▸ Exercise objective:
With the images left out, print every entry that follows exactly.

___ Exercise material ___

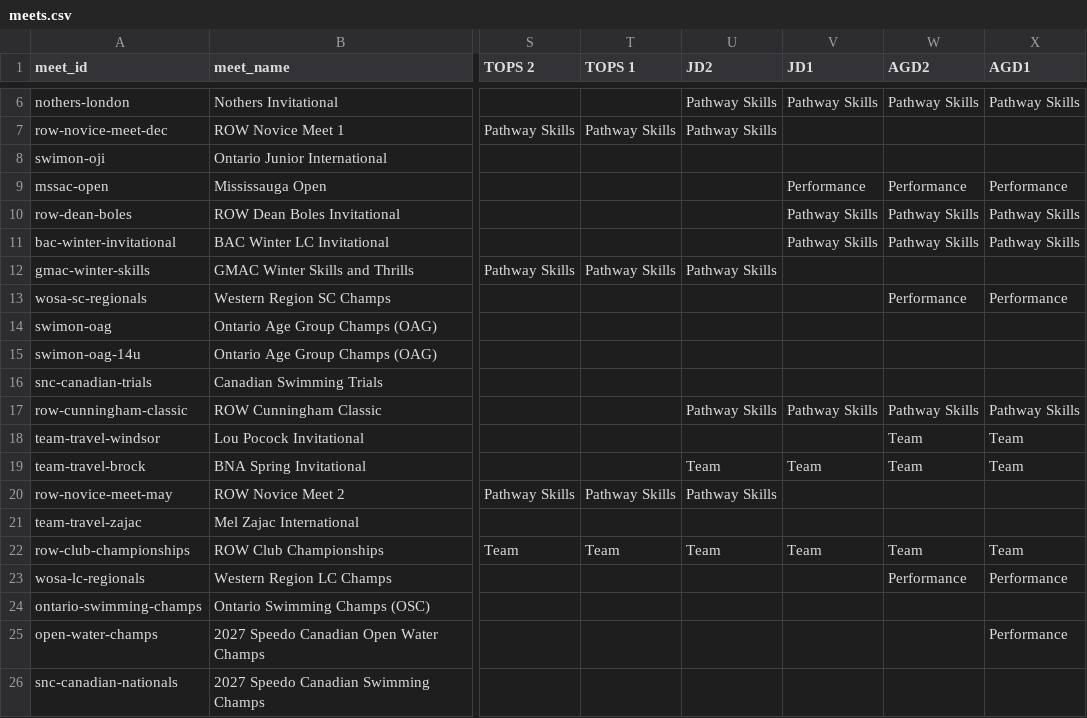
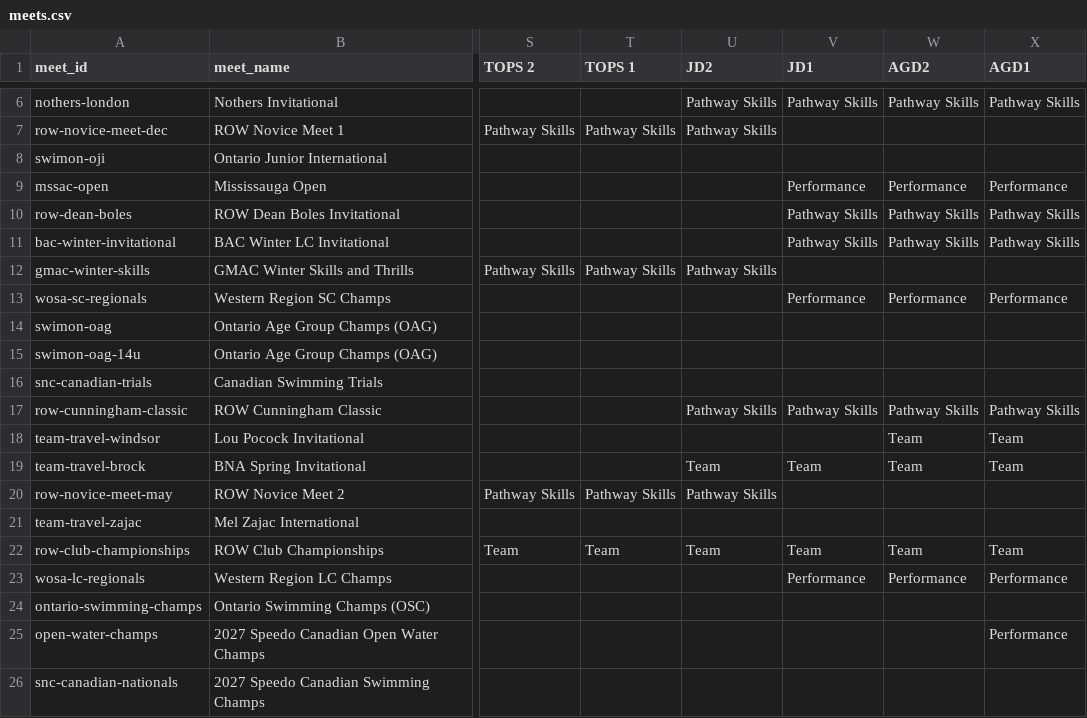
Before and after one commit to row-gm/row-meets, a CSV file: data/meets.csv, drawn as a sheet; only a part is shown, gaps mark what is left out; the diff names each change by its address in the sheet, - before the commit and + after, or states it on an @@ line.

Commit message:
Schedule published from the spreadsheet, 2026-09-07 21:19

```diff
--- a/data/meets.csv
+++ b/data/meets.csv
-V13 (JD1): (empty)
+V13 (JD1): Performance
-V23 (JD1): (empty)
+V23 (JD1): Performance
```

___

▸ Result of this exercise:
Before and after one commit to row-gm/row-meets, a CSV file: data/meets.csv, drawn as a sheet; only a part is shown, gaps mark what is left out; the diff names each change by its address in the sheet, - before the commit and + after, or states it on an @@ line.

Commit message:
Schedule published from the spreadsheet, 2026-09-07 21:19

```diff
--- a/data/meets.csv
+++ b/data/meets.csv
-V13 (JD1): (empty)
+V13 (JD1): Performance
-V23 (JD1): (empty)
+V23 (JD1): Performance
```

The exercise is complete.